■ **Activity**: Each line of the data below that carries the word "vendidos" needs to be copied.

━━━━━━━━━━━━━━━━

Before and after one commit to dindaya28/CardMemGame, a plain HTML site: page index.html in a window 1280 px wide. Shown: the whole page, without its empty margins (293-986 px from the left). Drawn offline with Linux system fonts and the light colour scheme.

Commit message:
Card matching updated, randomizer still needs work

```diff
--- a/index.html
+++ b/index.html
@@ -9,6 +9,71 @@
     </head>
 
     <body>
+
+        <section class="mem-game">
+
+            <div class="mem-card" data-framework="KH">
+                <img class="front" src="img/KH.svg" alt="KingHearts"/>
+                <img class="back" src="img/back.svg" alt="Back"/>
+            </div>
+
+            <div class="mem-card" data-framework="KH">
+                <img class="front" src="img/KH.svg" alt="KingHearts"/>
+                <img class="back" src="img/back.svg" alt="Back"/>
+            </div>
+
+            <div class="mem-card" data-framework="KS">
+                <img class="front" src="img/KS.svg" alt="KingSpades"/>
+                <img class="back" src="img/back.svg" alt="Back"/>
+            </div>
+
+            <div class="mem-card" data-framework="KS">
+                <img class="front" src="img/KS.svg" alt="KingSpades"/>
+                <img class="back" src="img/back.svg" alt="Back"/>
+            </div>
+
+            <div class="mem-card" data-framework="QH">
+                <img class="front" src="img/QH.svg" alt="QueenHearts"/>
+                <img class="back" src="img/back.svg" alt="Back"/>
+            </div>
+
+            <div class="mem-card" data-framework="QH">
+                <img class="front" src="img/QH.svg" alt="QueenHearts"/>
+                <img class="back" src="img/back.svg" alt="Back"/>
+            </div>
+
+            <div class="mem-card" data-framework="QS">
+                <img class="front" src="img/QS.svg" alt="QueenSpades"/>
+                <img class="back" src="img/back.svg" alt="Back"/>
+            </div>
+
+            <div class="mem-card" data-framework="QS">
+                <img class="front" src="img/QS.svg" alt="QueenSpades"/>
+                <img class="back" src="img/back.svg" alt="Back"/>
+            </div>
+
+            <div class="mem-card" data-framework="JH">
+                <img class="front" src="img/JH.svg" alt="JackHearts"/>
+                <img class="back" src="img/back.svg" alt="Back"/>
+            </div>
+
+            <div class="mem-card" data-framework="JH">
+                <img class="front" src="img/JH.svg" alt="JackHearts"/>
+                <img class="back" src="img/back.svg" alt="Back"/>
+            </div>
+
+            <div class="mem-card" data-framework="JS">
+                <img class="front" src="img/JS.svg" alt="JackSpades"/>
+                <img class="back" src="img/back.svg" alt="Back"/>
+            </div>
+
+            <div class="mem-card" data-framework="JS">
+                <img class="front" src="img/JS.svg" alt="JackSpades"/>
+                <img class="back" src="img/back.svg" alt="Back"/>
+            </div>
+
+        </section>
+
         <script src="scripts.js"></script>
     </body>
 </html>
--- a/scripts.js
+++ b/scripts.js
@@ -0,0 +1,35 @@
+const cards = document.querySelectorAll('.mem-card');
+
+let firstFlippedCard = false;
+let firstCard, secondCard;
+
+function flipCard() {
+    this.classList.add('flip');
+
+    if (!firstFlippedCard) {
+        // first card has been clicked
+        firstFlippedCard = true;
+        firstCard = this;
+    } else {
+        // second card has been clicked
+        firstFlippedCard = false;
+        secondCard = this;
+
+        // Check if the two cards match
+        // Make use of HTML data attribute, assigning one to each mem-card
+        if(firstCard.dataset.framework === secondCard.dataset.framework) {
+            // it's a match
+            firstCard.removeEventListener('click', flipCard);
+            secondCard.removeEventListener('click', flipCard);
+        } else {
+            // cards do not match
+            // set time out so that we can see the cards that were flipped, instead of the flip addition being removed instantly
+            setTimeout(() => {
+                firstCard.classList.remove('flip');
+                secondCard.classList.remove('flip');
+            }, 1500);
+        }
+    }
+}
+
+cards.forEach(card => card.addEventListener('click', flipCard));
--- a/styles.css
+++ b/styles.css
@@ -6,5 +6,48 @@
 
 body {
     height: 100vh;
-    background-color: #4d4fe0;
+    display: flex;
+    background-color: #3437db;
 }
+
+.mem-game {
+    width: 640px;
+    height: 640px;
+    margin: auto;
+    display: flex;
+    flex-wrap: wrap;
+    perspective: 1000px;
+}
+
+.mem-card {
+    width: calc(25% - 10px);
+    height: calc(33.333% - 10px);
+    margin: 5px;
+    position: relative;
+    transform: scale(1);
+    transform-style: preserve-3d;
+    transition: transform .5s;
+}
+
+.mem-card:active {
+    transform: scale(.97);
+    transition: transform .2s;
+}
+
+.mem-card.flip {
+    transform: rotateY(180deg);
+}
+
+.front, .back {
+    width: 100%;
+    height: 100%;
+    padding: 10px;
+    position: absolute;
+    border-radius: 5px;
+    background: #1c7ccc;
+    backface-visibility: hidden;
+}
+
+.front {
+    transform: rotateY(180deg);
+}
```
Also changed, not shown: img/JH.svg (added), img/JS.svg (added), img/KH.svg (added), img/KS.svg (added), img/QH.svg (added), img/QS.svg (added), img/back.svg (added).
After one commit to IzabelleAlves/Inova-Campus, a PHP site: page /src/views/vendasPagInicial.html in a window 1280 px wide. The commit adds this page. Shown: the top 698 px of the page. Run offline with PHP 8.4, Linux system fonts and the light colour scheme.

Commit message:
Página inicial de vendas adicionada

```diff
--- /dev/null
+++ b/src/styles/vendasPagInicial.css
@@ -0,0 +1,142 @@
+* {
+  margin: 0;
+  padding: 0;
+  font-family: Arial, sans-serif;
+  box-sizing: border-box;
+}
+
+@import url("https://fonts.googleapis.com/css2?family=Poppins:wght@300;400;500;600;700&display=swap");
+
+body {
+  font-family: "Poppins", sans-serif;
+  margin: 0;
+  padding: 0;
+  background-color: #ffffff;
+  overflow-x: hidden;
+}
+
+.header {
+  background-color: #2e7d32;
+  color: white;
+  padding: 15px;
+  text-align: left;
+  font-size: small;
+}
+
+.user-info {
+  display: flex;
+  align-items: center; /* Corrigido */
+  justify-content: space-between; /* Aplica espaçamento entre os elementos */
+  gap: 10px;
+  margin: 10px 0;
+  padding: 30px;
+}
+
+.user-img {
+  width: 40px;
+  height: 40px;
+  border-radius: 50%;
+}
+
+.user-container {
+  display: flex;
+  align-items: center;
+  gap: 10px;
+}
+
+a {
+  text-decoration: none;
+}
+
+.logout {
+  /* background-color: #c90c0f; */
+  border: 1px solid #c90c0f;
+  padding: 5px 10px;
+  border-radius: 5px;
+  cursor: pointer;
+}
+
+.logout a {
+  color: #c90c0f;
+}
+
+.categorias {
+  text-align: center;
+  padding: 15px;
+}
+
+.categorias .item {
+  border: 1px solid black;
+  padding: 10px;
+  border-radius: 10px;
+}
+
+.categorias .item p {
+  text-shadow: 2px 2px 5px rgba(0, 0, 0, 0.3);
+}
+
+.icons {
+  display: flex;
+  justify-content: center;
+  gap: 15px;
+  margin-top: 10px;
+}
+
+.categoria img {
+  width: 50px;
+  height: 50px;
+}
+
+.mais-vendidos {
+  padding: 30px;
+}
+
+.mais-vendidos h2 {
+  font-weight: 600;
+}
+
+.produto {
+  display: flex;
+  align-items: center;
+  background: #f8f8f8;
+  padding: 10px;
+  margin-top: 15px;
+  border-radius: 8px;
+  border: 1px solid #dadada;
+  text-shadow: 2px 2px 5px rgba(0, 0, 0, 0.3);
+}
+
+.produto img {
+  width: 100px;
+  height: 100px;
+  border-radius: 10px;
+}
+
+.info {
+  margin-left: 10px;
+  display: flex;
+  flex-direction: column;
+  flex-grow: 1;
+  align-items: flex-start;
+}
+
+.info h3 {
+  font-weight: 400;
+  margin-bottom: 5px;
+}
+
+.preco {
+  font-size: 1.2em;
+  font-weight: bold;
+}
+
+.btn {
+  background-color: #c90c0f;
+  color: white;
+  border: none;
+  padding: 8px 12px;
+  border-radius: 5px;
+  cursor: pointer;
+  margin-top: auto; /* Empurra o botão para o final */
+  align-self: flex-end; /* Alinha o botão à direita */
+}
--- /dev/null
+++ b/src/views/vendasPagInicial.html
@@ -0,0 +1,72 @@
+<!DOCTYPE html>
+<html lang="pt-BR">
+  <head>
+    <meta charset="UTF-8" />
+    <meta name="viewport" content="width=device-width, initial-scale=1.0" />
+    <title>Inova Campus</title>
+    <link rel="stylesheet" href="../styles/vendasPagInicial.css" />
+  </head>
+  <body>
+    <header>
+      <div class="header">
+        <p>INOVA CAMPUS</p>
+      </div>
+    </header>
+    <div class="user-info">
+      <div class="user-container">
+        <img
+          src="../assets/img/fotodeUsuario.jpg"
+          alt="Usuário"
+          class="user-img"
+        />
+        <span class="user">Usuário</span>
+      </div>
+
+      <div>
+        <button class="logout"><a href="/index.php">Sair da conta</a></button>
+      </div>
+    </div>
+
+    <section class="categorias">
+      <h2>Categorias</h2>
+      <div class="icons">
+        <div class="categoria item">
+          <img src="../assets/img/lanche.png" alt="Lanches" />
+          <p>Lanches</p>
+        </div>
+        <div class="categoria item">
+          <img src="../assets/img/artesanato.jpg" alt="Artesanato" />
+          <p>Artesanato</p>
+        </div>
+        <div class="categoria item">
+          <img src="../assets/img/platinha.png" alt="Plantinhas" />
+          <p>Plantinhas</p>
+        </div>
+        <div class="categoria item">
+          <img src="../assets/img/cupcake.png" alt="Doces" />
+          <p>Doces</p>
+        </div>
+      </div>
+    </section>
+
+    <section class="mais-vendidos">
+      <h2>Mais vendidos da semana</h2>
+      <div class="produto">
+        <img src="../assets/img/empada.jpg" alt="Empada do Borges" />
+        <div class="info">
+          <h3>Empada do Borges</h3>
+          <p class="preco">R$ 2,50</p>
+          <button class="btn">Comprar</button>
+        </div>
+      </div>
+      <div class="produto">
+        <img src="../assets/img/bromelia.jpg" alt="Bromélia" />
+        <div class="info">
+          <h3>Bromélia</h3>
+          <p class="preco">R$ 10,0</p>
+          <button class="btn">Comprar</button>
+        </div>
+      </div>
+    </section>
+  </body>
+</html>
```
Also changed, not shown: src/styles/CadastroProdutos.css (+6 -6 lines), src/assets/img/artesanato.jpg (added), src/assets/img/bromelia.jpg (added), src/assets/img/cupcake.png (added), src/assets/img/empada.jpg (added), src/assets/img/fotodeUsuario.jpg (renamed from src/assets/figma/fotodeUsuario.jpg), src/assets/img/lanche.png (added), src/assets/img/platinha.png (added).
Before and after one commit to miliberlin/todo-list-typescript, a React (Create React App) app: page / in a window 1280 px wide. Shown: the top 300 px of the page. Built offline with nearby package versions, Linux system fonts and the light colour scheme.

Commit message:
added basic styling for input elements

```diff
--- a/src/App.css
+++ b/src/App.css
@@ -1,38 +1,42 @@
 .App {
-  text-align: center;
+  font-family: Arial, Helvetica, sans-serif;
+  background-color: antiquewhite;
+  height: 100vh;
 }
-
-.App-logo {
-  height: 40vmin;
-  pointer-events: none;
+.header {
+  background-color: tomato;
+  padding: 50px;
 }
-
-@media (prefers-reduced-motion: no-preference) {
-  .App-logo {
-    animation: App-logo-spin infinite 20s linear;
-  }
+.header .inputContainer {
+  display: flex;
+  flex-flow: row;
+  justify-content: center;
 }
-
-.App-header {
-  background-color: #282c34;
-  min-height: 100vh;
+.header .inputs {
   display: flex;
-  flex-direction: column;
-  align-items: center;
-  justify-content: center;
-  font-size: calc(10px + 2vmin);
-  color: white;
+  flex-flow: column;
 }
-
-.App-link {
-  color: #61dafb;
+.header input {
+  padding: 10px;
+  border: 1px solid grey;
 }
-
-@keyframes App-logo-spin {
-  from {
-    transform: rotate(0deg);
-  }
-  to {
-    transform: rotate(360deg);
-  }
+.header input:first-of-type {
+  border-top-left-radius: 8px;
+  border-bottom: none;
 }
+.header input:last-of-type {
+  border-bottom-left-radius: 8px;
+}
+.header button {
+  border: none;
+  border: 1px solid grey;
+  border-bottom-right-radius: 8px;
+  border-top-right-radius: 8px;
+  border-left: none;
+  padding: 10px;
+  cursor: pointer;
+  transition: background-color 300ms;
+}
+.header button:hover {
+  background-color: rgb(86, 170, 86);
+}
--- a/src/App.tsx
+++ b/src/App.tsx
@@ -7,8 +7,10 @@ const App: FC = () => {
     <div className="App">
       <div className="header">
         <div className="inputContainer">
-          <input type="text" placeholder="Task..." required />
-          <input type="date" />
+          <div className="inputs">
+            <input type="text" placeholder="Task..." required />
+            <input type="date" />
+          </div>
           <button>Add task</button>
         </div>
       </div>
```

━━━━━━━━━━━━━━━━

■ **Problem solution**:
+.mais-vendidos {
+.mais-vendidos h2 {
+    <section class="mais-vendidos">
+      <h2>Mais vendidos da semana</h2>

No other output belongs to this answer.